• Task goal: Establish how many lines in the records below include the word "return"; respond with that number only.

• Source data:
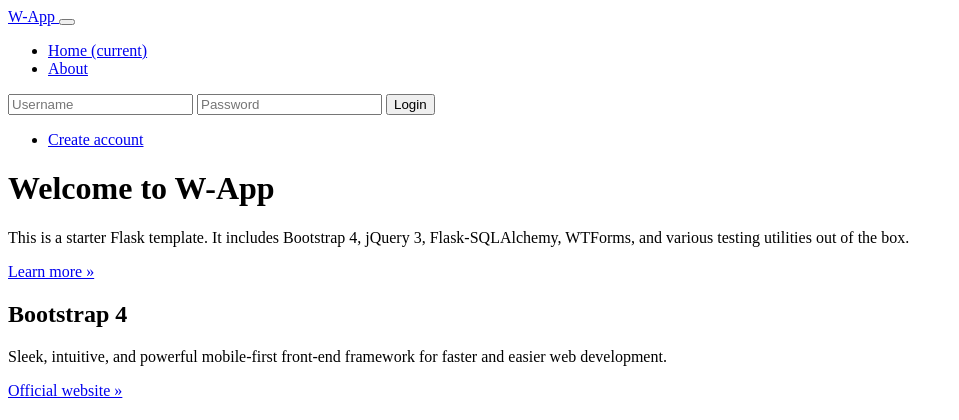
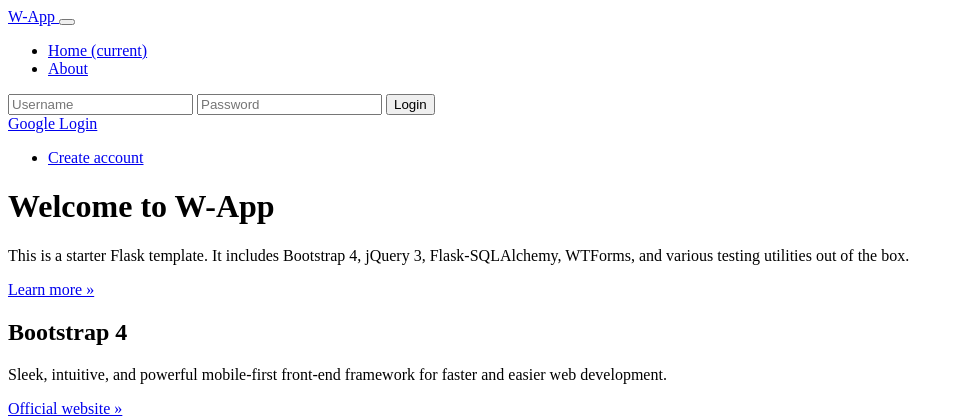
Before and after one commit to TobKed/Home-Budgeting-App, a Flask app: template w_app/templates/public/home.html in a window 1280 px wide. Shown: the top 420 px of the page, without its empty margins (0-959 px from the left). Run offline with Flask 2, Linux system fonts and the light colour scheme; the template is opened without the code that fills it: most values are stand-ins (such as "Sample title", 1, 10 or a date in 2020); form fields are guessed from the names that the template uses; parts of the project's set-up code (start-up, migrations or seed data) failed here and were passed over.

Commit message:
Add google login

```diff
--- a/requirements/prod.txt
+++ b/requirements/prod.txt
@@ -28,6 +28,9 @@
 # Auth
 Flask-Login==0.4.1
 Flask-Bcrypt==0.7.1
+requests==2.22.0
+oauthlib==3.1.0
+pyopenssl==19.0.0
 
 # Caching
 Flask-Caching>=1.7.2
--- a/w_app/public/views.py
+++ b/w_app/public/views.py
@@ -1,5 +1,8 @@
 # -*- coding: utf-8 -*-
 """Public section, including homepage and signup."""
+import json
+
+import requests
 from flask import (
     Blueprint,
     current_app,
@@ -10,6 +13,7 @@
     url_for,
 )
 from flask_login import login_required, login_user, logout_user
+from oauthlib.oauth2 import WebApplicationClient
 
 from w_app.extensions import login_manager
 from w_app.public.forms import LoginForm
@@ -81,3 +85,93 @@
 def trigger_error():
     """Debug view for Sentry."""
     division_by_zero = 1 / 0  # noqa
+
+
+def get_google_provider_cfg():
+    return requests.get(current_app.config["GOOGLE_DISCOVERY_URL"]).json()
+
+
+@blueprint.route("/login")
+def login():
+    client = WebApplicationClient(current_app.config["GOOGLE_CLIENT_ID"])
+    # Find out what URL to hit for Google login
+    google_provider_cfg = get_google_provider_cfg()
+    authorization_endpoint = google_provider_cfg["authorization_endpoint"]
+
+    # Use library to construct the request for Google login and provide
+    # scopes that let you retrieve user's profile from Google
+    request_uri = client.prepare_request_uri(
+        authorization_endpoint,
+        redirect_uri=request.base_url + "/callback",
+        scope=["openid", "email", "profile"],
+    )
+    return redirect(request_uri)
+
+
+@blueprint.route("/login/callback")
+def callback():
+    client = WebApplicationClient(current_app.config["GOOGLE_CLIENT_ID"])
+    # Get authorization code Google sent back to you
+    code = request.args.get("code")
+
+    # Find out what URL to hit to get tokens that allow you to ask for
+    # things on behalf of a user
+    google_provider_cfg = get_google_provider_cfg()
+    token_endpoint = google_provider_cfg["token_endpoint"]
+
+    # Prepare and send request to get tokens! Yay tokens!
+    token_url, headers, body = client.prepare_token_request(
+        token_endpoint,
+        authorization_response=request.url,
+        redirect_url=request.base_url,
+        code=code,
+    )
+    token_response = requests.post(
+        token_url,
+        headers=headers,
+        data=body,
+        auth=(
+            current_app.config["GOOGLE_CLIENT_ID"],
+            current_app.config["GOOGLE_CLIENT_SECRET"],
+        ),
+    )
+
+    # Parse the tokens!
+    client.parse_request_body_response(json.dumps(token_response.json()))
+
+    # Now that we have tokens (yay) let's find and hit URL
+    # from Google that gives you user's profile information,
+    # including their Google Profile Image and Email
+    userinfo_endpoint = google_provider_cfg["userinfo_endpoint"]
+    uri, headers, body = client.add_token(userinfo_endpoint)
+    userinfo_response = requests.get(uri, headers=headers, data=body)
+
+    # We want to make sure their email is verified.
+    # The user authenticated with Google, authorized our
+    # app, and now we've verified their email through Google!
+    if userinfo_response.json().get("email_verified"):
+        users_email = userinfo_response.json()["email"]
+        given_name = userinfo_response.json()["given_name"]
+        family_name = userinfo_response.json()["family_name"]
+        name = userinfo_response.json()["name"]
+    else:
+        return "User email not available or not verified by Google.", 400
+
+    # Create a user in our db with the information provided
+    # by Google
+    user = User.query.filter_by(email=users_email).first()
+
+    # Doesn't exist? Add to database
+    if not user:
+        user = User.create(
+            username=name,
+            email=users_email,
+            first_name=given_name,
+            last_name=family_name,
+        )
+
+    # Begin user session by logging the user in
+    login_user(user)
+
+    # Send user back to homepage
+    return redirect(url_for("public.home"))
--- a/w_app/settings.py
+++ b/w_app/settings.py
@@ -22,3 +22,7 @@
 SQLALCHEMY_TRACK_MODIFICATIONS = False
 WEBPACK_MANIFEST_PATH = "webpack/manifest.json"
 SENTRY_DSN = env.str("SENTRY_DSN", default=None)
+
+GOOGLE_CLIENT_ID = env.str("GOOGLE_CLIENT_ID", default=None)
+GOOGLE_CLIENT_SECRET = env.str("GOOGLE_CLIENT_SECRET", default=None)
+GOOGLE_DISCOVERY_URL = "https://accounts.google.com/.well-known/openid-configuration"
--- a/w_app/templates/nav.html
+++ b/w_app/templates/nav.html
@@ -39,6 +39,11 @@
         <button class="btn btn-light btn-primary m-auto" type="submit">Login</button>
       </div>
     </form>
+    <div class="form-inline">
+      <div class="input-group mb-2 mr-sm-2">
+        <a href="{{ url_for('public.login') }}" class="btn  btn-primary m-auto">Google Login</a>
+      </div>
+    </div>
     <ul class="navbar-nav my-auto">
       <li class="nav-item">
         <a class="nav-link navbar-text" href="{{ url_for('public.register') }}">Create account</a>
```
Also changed, not shown: 2 other files.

• Response: 4